A genus of gram-negative, nonmotile bacteria which are common parasitic inhabitants of the urogenital tracts of humans, cattle, dogs, and monkeys.
A viral encephalitis caused by the St. Louis encephalitis virus (ENCEPHALITIS VIRUS, ST. LOUIS), a FLAVIVIRUS. It is transmitted to humans and other vertebrates primarily by mosquitoes of the genus CULEX. The primary animal vectors are wild birds and the disorder is endemic to the midwestern and southeastern United States. Infections may be limited to an influenza-like illness or present as an ASEPTIC MENINGITIS or ENCEPHALITIS. Clinical manifestations of the encephalitic presentation may include SEIZURES, lethargy, MYOCLONUS, focal neurologic signs, COMA, and DEATH. (From Adams et al., Principles of Neurology, 6th ed, p750)
Potentially pathogenic bacteria found in nasal membranes, skin, hair follicles, and perineum of warm-blooded animals. They may cause a wide range of infections and intoxications.
Antisera from immunized animals that is purified and used as a passive immunizing agent against specific BACTERIAL TOXINS.
Exclusive legal rights or privileges applied to inventions, plants, etc.
A genus of gram-positive, facultatively anaerobic, coccoid bacteria. Its organisms occur singly, in pairs, and in tetrads and characteristically divide in more than one plane to form irregular clusters. Natural populations of Staphylococcus are found on the skin and mucous membranes of warm-blooded animals. Some species are opportunistic pathogens of humans and animals.
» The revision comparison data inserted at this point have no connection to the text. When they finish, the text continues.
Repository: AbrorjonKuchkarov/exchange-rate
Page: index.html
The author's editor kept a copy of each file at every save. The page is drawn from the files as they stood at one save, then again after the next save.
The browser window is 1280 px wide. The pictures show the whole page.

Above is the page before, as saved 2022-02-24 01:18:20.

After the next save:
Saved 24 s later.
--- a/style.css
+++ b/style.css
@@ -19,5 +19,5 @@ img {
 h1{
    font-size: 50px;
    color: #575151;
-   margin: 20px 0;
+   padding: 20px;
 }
Infections with bacteria of the genus STAPHYLOCOCCUS.
An antitoxin used for the treatment of TETANUS.
The washing of a body cavity or surface by flowing water or solution for therapy or diagnosis.
A synthetic, non-steroidal estrogen structurally related to stilbestrol. It is used, usually as the cream, in the treatment of menopausal and postmenopausal symptoms.
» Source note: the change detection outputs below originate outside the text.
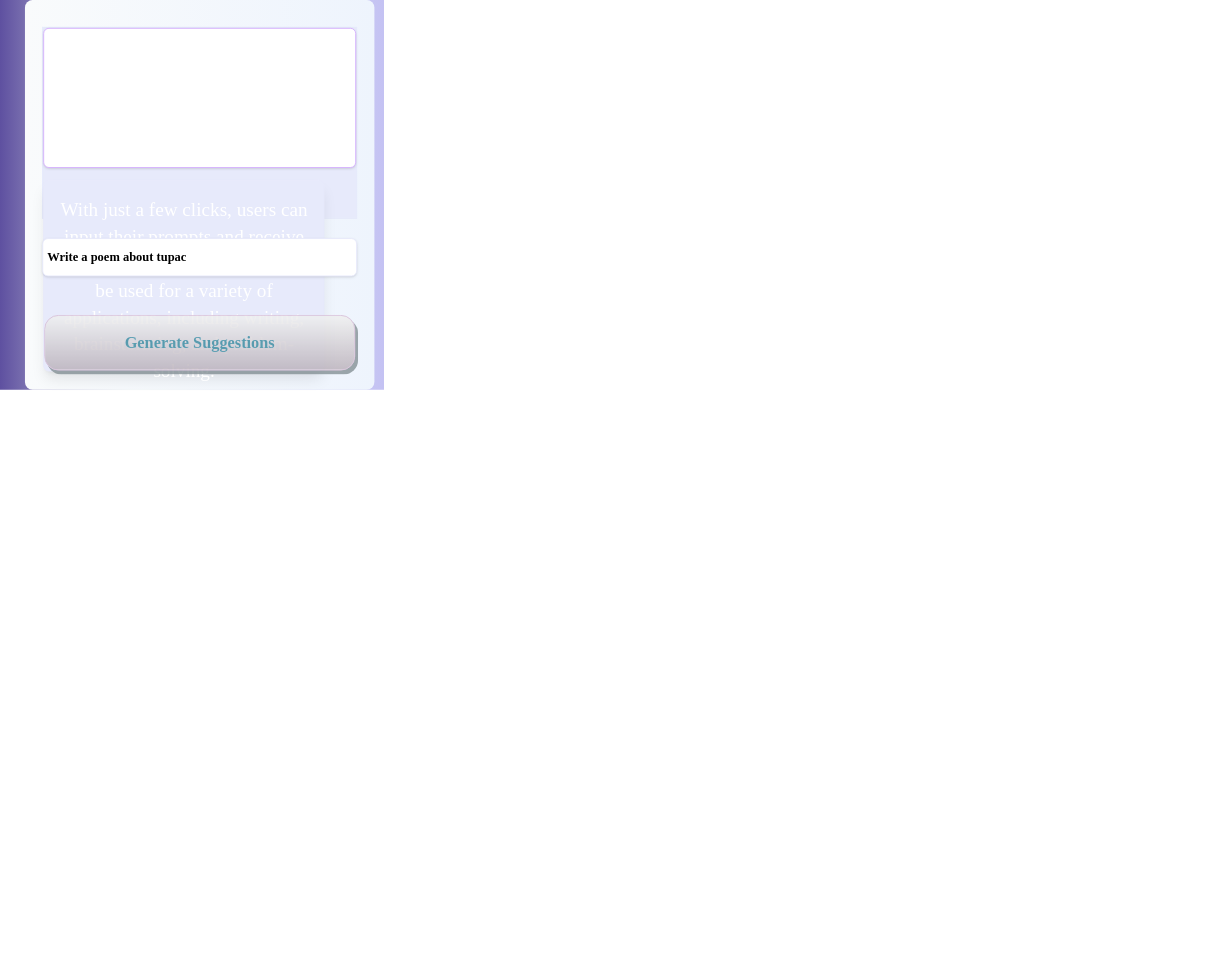
Repository: djdjdallas/AskAlex
Page: /
An editor plug-in stored every save of this project. The page is shown before and after the next save, followed by the edit.
The browser window is 1280 px wide. The pictures show the whole page, at 96% of full size.
The project was rebuilt for these pictures with package versions that can differ from the ones it lists, and the page was loaded fresh each time. Also part of the build but not shown: webpack.config.js.

Above is the page before, as saved 2023-02-27 17:34:16.

After the next save:
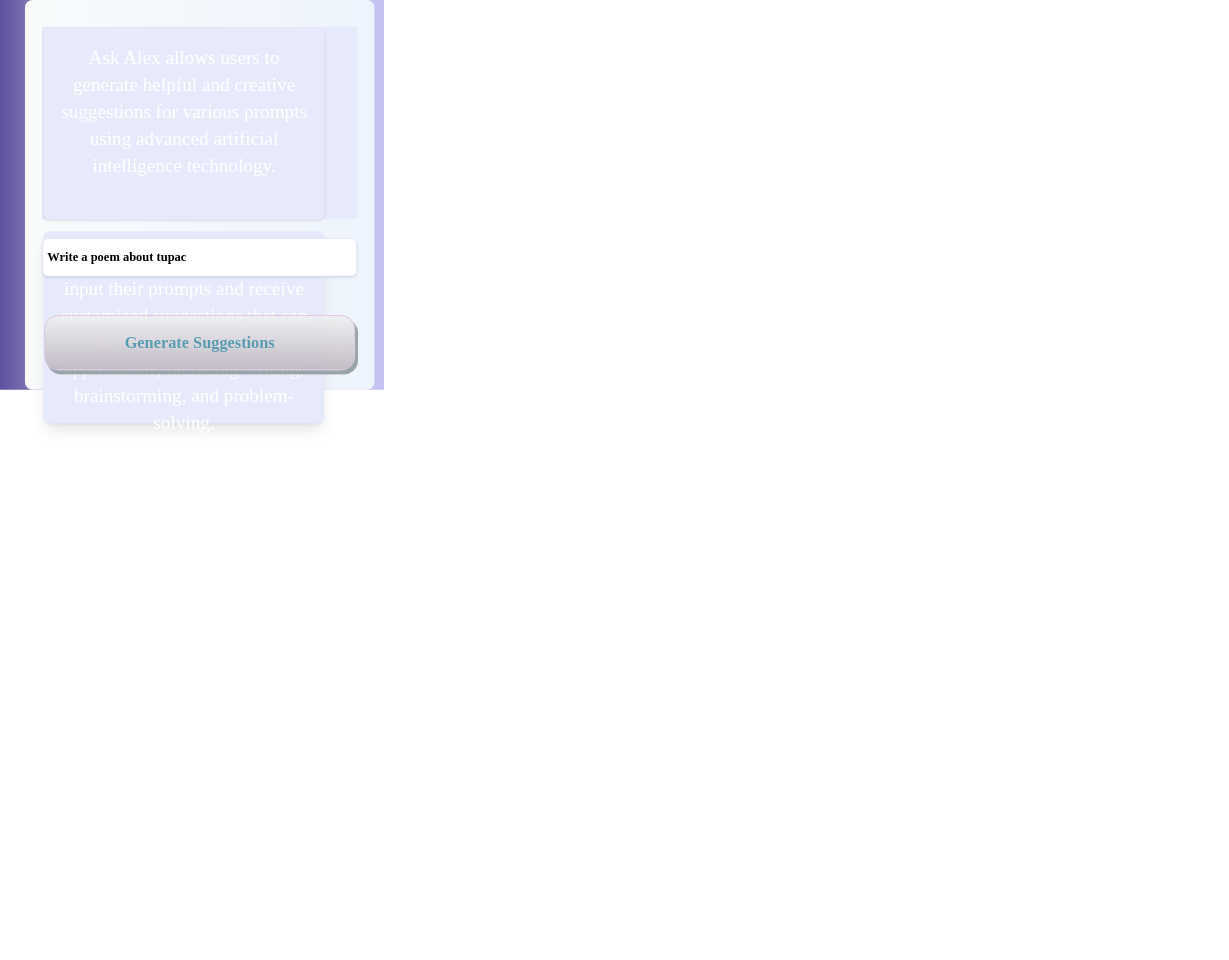
Saved 45 s later.
--- a/src/popup.js
+++ b/src/popup.js
@@ -43,7 +43,7 @@
       <div className="flex justify-center items-center w-[100%] mt-3">
         {suggestions ? (
           <div className="infoBox w-[90%] h-[100%] mt-4 text-xl space-y-3 flex-row justify-center items-center">
-            <div className="border-[1px] border-purple-300 p-4 rounded-md shadow bg-white ">
+            <div className="infoBox border-[1px] border-purple-300 p-4 rounded-md shadow bg-white ">
               <h1 style={{ fontFamily: "Baskeville" }}>
                 Ask Alex allows users to generate helpful and creative
                 suggestions for various prompts using advanced artificial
A synthetic nonsteroidal estrogen used in the treatment of menopausal and postmenopausal disorders. It was also used formerly as a growth promoter in animals. According to the Fourth Annual Report on Carcinogens (NTP 85-002, 1985), diethylstilbestrol has been listed as a known carcinogen. (Merck, 11th ed)
17 alpha-Hydroxypregn-4-en-20-yn-3-one. A synthetic steroid hormone with progestational effects.
A synthetic estrogen that has been used as a hormonal antineoplastic agent.
Non-steroidal compounds with estrogenic activity.
Tumors or cancer of the VAGINA.